Modifications in Aerodynamic Variables by Persons Who Stutter Under Fluency-Evoking Conditions The purposes of this study were to (a) compare the effects of fluency-evoking conditions on aerodynamic variables in 10 persons who stutter with those previously reported for 12 individuals who do not stutter; (b) determine if any changes demonstrated in the amplitude and/or timing of aerodynamic variables were accounted for ... Research Article
Research Article  |   August 01, 1997
Modifications in Aerodynamic Variables by Persons Who Stutter Under Fluency-Evoking Conditions
 
Author Affiliations & Notes
  • Sheila V. Stager, PhD
    Language Section, NIDCD, Building 10, Room 5N-118A, 10 Center Drive, MSC 1407, Bethesda, MD 20892-1407
  • Daniel W. Denman
    Statistics Laboratory University of Maryland College Park, MD
  • Christy L. Ludlow
    Language Section, NIDCD, Building 10, Room 5N-118A, 10 Center Drive, MSC 1407, Bethesda, MD 20892-1407
Article Information
Speech, Voice & Prosodic Disorders / Fluency Disorders / Speech, Voice & Prosody / Speech / Research Articles
Research Article   |   August 01, 1997
Modifications in Aerodynamic Variables by Persons Who Stutter Under Fluency-Evoking Conditions
Journal of Speech, Language, and Hearing Research, August 1997, Vol. 40, 832-847. doi:10.1044/jslhr.4004.832
History: Received May 28, 1996 , Accepted December 18, 1996
 
Journal of Speech, Language, and Hearing Research, August 1997, Vol. 40, 832-847. doi:10.1044/jslhr.4004.832
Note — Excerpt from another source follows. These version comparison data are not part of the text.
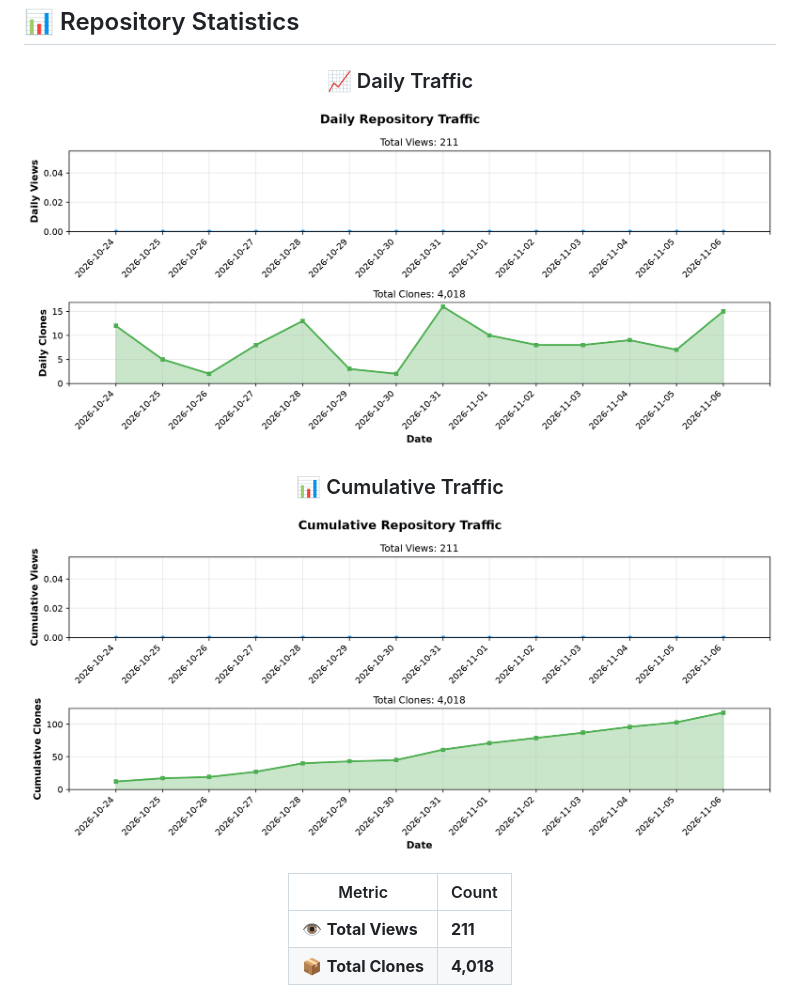
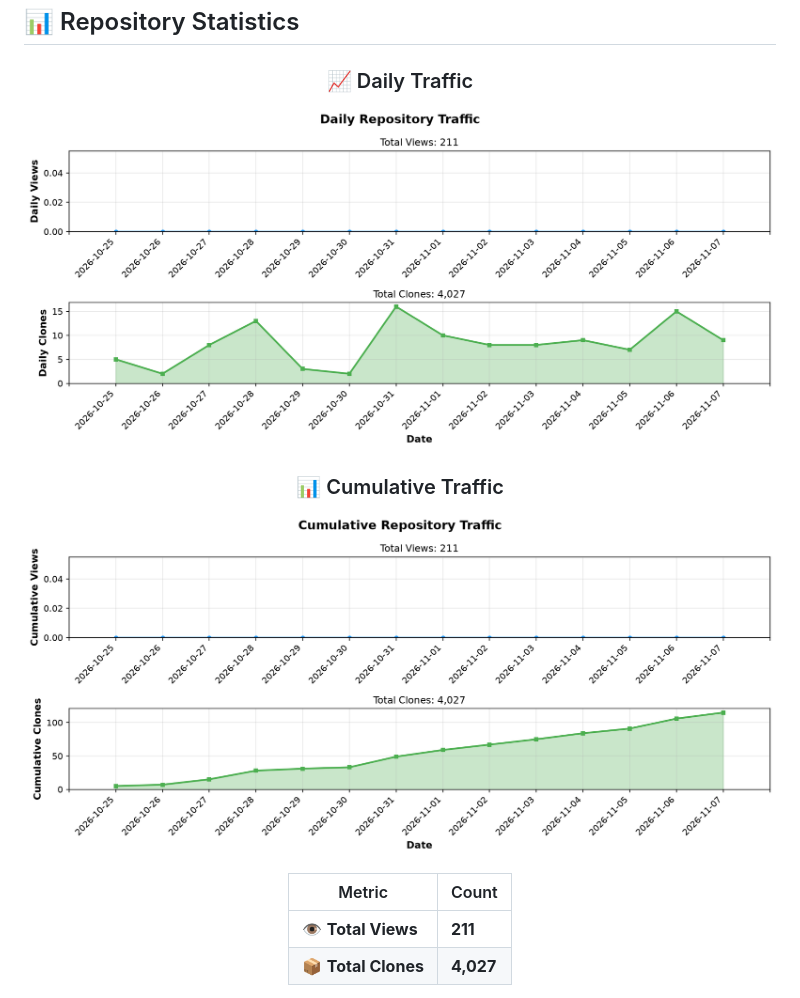
Before and after one commit to BonoJovi/ai2ia, a Markdown page: README.md, the part around one of its changes. Rendered like a GitHub page; pictures changed too: docs/stats_graph_cumulative.png, docs/stats_graph_daily.png.

```diff
--- a/README.md
+++ b/README.md
@@ -88,5 +88,5 @@ I'm BonoJovi (Yoshihiro NAKAHARA), the project initiator.
 | Metric | Count |
 |--------|-------|
 | 👁️ **Total Views** | **211** |
-| 📦 **Total Clones** | **4,018** |
+| 📦 **Total Clones** | **4,027** |
 
```
Also changed, not shown: other parts of README.md (+1 -1 lines), 1 other file.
History: Received May 28, 1996; Accepted December 18, 1996

The purposes of this study were to (a) compare the effects of fluency-evoking conditions on aerodynamic variables in 10 persons who stutter with those previously reported for 12 individuals who do not stutter; (b) determine if any changes demonstrated in the amplitude and/or timing of aerodynamic variables were accounted for by changes in speech intensity; and (c) determine if any amplitude or timing changes in flow and intraoral pressure were related to improved fluency. The fluency-evoking conditions were choral reading (CR), metronome-pacing (MET), delayed auditory feedback (DAF), and noise (NOISE). From 8 words beginning with plosive consonants in CVC contexts read aloud in sentences, measures were made of 8 variables, including closure duration, amplitude and time to maximum airflow and intraoral pressure for initial plosives, and the duration and intensity of the following vowel. Speech rate was also computed. Only fluently produced target words from persons who stutter were analyzed. All persons who stutter showed improved fluency under all conditions. Both groups demonstrated significant (p 0.006) condition effects for peak flow, vowel intensity, and pressure rise time. Thus, fluency-evoking conditions affected these variables regardless of speaker type. Both groups changed peak pressure in similar directions from baseline depending on condition, but not significantly for each group in the same conditions. Persons who stutter significantly increased speech rate for CR, DAF, and NOISE; and persons who do not stutter significantly decreased rate under DAF. The reported changes in peak pressure and peak flow could not be accounted for by changes in vowel intensity. Larger improvements in fluency occurred under conditions when peak flow and peak pressure values were decreased from baseline. Thus, variables that were modified by both groups when speaking under conditions were also the variables related to changes in fluency for the persons who stutter.

Acknowledgments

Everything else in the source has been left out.